The one performance that unequivocally pops is Ryan Toby taking everybody to church on "Oh Happy Day", in a scene that mercifully stages the performance with no added nonsense, and where the singing takes centre stage. Bill Duke is savvy enough to chuck in a Whoopi reaction shot and a Maggie Smith reaction shot in quick succession, the two Oscar winners delivering the goods here. Incidentally, my favourite piece of Sister Act 2-related trivia is that Toby would go on to co-write "Miami" for Will Smith. (The best piece of trivia related to the franchise is that Bette Midler was originally supposed to play the main role but backed out, fearing that "her audience wouldn’t want to see her play a nun".)
Sister Act 2 is also important for the vital claim it stakes on a sorely underrated genre: the "getting the kids to listen" film, which had something of a heyday in the 90s – that era, of course, being a time when anything the "youth" did, from listening to rap music to taking ecstasy, via having sex in the middle of an AIDS epidemic, seemingly petrified anyone over the age of 30, as satirised in the film Pleasantville (1998). As a result of this generational panic, the decade witnessed a sub-trend of teachers getting the darned teens to get an education – in films like Dangerous Minds (1995), in which Michelle Pfeiffer hilariously gets her miscreant students interested in… Bob Dylan!
Sister Act 2 gamely goes along with this nonsense, featuring scenes where Whoopi gets in on the then-trend for "yo mama" jokes, astonishing her young charges with her feisty smarts. (Every young actor in the film, being a fully trained singer, has about as much street cred as the Hot Cops in Arrested Development.)

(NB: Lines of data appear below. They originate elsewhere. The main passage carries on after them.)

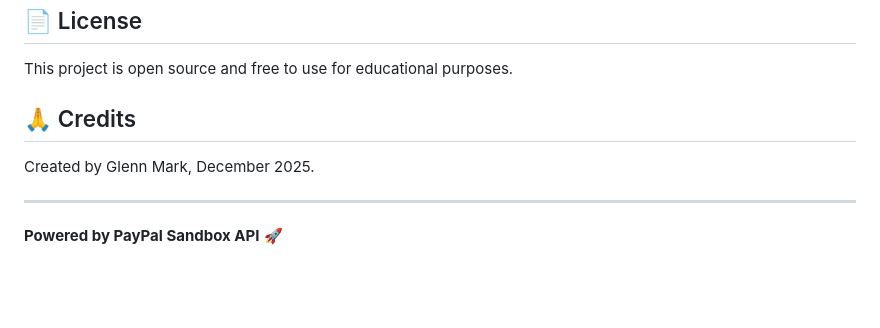
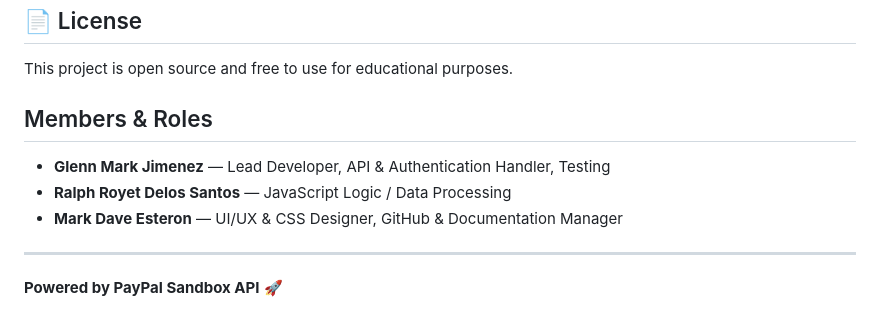
Before and after one commit to glennmarkpogi/PayPal_API, a Markdown page: README.md, the part around the change. Drawn GitHub-style; blank space fills up the shorter version.

Commit message:
Update README with team members and roles
Added team members and roles to the README.

```diff
--- a/README.md
+++ b/README.md
@@ -130,9 +130,10 @@ You can test the PayPal API endpoints using Postman. Follow these steps:
 
 This project is open source and free to use for educational purposes.
 
-## 🙏 Credits
-
-Created by Glenn Mark, December 2025.
+## Members & Roles
+- **Glenn Mark Jimenez**       — Lead Developer, API & Authentication Handler, Testing
+- **Ralph Royet Delos Santos** — JavaScript Logic / Data Processing
+- **Mark Dave Esteron**        — UI/UX & CSS Designer, GitHub & Documentation Manager
 
 ---
 
```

Whoopi Goldberg has gone on record as saying that she expects there to be a follow-up to the film. We pray for a cameo from L-Boogie. Joyful joyful, Lord, we adore thee.